Asked what he looks for in an alternatives manager, one advisor said: “I look for track record and how long management teams have been together. I want scale that I can trust. But also, over the years, I’ve built relationships with these managers so that when I need to, I can just go have a discussion.”
A key part of such discussions going forward may be about how much bigger a role private market investments can play in portfolio allocations, especially as clients start to feel the pinch of inflation and decide to move more of their cash off the sidelines in search of resilient performance, defensive diversification and respite from relentless volatility.
- Morningstar, as of December 31, 2022. As commonly used in the industry, the 60/40 portfolio is 60% allocated to the S&P 500 index and 40% is allocated to the Bloomberg US Aggregate Bond Index.
- See, for instance, “Wealthy Investors Pile into Private Equity to Escape Stock Volatility,” Wall Street Journal, May 26, 2022.
- “Top-Ranked” as defined by SHOOK Research. For more information on SHOOK’s ranking methodology, please see https://www.shookresearch.com/a-methodology.html
- Mid-to-low single digit industry average alternatives allocation estimate is based on Money Management Institute, “Retail Distribution of Alternative Investments,” 2021, and Blackstone estimates.
- Source: Morningstar, covering the period 1/1/2008 to 12/31/2008. “Bonds” are represented by the Bloomberg US Aggregate Bond Index.
- Percentages won’t add up to 100% as survey participants were able to make more than one choice.
- Percentages may not add up to 100% due to rounding.
- Only representative of the top 5 responses. Other results include the following: All of the above (8%), and Client interest/demand (5%). Percentages will not add up to 100% as survey participants were able to make more than one choice.
- Only representative of the top 4 responses. Other results include the following: Pricing (3%), All of the above (2%), and Educational materials (1%). Percentages won’t add up to 100% as survey participants were able to make more than one choice.
About SHOOK® Research. SHOOK® Research is the world’s only advisor research organization focusing on the quality of financial advisors. The rankings, published in Forbes and other publications, are established after SHOOK conducts extensive due diligence, including telephone, virtual, and in-person interviews. The company hosts a series of top advisor summits nationally where advisors assemble to offer insights and exchange best practices. SHOOK’s mission is to foster an environment that elevates professionalism, raises client confidence and helps investors find trusted advisors. SHOOK Research’s philanthropy has helped raise more than $300 million. SHOOK is independent and receives no compensation from financial advisors, their firms or companion media in exchange for ranking advisors.

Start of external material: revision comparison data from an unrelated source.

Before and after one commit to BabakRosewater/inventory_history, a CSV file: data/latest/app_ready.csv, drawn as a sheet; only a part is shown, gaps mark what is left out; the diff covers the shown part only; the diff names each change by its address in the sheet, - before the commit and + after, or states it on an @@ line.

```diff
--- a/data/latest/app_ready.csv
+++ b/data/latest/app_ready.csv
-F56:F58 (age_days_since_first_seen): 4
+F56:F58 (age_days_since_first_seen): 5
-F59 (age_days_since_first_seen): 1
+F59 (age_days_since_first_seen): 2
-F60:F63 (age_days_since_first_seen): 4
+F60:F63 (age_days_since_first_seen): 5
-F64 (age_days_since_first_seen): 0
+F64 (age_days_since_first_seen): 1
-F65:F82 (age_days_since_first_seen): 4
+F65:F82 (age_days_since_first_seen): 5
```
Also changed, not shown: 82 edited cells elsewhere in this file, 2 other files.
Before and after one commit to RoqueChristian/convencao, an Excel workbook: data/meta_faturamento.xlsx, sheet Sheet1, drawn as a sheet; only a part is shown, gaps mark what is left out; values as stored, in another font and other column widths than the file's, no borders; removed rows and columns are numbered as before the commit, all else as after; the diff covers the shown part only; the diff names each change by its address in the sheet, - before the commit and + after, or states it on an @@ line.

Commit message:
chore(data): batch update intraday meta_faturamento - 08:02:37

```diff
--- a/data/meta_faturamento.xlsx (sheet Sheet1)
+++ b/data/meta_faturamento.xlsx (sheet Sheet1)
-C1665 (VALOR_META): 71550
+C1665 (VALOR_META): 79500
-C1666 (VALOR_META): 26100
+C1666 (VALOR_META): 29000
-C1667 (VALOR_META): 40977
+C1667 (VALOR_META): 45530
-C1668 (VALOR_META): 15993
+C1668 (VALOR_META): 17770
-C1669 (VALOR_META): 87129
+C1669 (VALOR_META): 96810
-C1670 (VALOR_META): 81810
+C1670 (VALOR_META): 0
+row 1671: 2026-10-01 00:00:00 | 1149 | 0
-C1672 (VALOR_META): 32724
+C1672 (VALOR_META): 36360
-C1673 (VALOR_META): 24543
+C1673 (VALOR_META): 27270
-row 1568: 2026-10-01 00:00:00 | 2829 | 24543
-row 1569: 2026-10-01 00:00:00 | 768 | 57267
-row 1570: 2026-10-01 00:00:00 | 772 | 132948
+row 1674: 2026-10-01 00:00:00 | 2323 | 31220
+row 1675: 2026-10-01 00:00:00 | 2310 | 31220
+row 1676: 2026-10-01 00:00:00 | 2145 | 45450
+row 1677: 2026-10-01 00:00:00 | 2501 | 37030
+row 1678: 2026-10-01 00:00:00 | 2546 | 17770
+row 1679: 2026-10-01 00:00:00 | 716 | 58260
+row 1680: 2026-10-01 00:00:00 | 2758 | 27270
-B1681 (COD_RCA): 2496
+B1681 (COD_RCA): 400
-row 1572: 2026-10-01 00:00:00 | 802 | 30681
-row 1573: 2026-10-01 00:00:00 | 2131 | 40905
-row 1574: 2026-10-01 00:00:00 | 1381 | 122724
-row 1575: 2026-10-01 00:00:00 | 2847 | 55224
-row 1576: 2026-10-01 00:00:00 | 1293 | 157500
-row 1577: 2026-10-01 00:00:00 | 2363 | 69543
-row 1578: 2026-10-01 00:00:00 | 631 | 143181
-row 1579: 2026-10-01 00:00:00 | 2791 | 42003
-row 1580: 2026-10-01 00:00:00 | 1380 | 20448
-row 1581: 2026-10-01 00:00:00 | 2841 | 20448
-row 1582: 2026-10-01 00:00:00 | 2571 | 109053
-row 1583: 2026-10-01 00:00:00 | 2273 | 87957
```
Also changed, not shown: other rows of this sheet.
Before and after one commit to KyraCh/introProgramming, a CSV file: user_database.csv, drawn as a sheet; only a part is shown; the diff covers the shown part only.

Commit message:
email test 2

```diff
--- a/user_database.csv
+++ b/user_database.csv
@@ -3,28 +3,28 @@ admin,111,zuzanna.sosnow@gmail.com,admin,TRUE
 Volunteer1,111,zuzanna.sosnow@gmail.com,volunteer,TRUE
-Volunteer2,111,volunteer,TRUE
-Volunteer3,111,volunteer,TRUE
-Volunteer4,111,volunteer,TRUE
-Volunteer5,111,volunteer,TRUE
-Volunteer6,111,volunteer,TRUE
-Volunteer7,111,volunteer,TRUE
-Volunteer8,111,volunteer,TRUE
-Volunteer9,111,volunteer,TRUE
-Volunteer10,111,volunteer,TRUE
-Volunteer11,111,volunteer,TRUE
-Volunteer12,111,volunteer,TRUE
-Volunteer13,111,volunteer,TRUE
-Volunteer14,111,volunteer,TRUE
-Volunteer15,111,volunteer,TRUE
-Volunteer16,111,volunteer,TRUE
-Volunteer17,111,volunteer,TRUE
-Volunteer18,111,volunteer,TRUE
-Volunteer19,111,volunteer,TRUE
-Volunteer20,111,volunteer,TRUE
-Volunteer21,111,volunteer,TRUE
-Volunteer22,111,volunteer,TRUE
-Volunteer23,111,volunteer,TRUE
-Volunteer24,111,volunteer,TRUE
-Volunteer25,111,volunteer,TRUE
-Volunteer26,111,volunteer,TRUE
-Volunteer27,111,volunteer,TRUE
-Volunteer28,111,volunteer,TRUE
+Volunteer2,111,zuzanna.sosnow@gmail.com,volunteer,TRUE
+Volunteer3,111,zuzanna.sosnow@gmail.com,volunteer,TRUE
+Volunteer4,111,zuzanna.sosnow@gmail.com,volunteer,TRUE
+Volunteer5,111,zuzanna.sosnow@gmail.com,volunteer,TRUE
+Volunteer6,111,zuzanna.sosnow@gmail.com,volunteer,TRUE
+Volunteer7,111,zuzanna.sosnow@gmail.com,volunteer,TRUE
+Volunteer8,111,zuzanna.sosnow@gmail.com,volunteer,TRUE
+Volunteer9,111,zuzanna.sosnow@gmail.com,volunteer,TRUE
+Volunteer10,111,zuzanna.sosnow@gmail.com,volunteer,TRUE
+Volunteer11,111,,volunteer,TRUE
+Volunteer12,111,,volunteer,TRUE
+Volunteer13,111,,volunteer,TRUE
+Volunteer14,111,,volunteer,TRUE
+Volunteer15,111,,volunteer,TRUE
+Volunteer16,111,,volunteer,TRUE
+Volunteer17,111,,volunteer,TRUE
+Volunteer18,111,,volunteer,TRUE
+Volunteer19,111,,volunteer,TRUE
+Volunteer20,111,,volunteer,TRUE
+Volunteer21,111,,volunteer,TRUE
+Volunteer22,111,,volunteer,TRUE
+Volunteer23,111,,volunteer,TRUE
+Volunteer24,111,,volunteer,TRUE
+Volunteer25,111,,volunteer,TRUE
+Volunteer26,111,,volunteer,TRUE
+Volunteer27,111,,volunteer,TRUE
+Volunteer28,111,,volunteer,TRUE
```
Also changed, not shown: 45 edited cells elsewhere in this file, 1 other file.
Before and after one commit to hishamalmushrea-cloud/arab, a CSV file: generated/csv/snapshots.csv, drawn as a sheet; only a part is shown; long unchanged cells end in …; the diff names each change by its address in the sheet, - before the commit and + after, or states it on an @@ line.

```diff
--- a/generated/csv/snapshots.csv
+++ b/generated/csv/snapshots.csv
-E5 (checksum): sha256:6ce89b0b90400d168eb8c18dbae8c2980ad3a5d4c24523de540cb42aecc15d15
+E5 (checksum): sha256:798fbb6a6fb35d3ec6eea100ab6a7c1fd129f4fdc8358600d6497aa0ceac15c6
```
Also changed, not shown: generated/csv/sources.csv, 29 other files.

About Blackstone. Blackstone is the world’s largest alternative investment manager, with $975 billion in assets under management (as of 12/31/2022). Blackstone invests across alternative asset classes on behalf of pension funds, other leading institutions, and individuals. For over a decade, Blackstone’s Private Wealth Solutions team has provided its valued advisors with the support they need to invest beyond traditional asset classes and unlock differentiated opportunities for their clients.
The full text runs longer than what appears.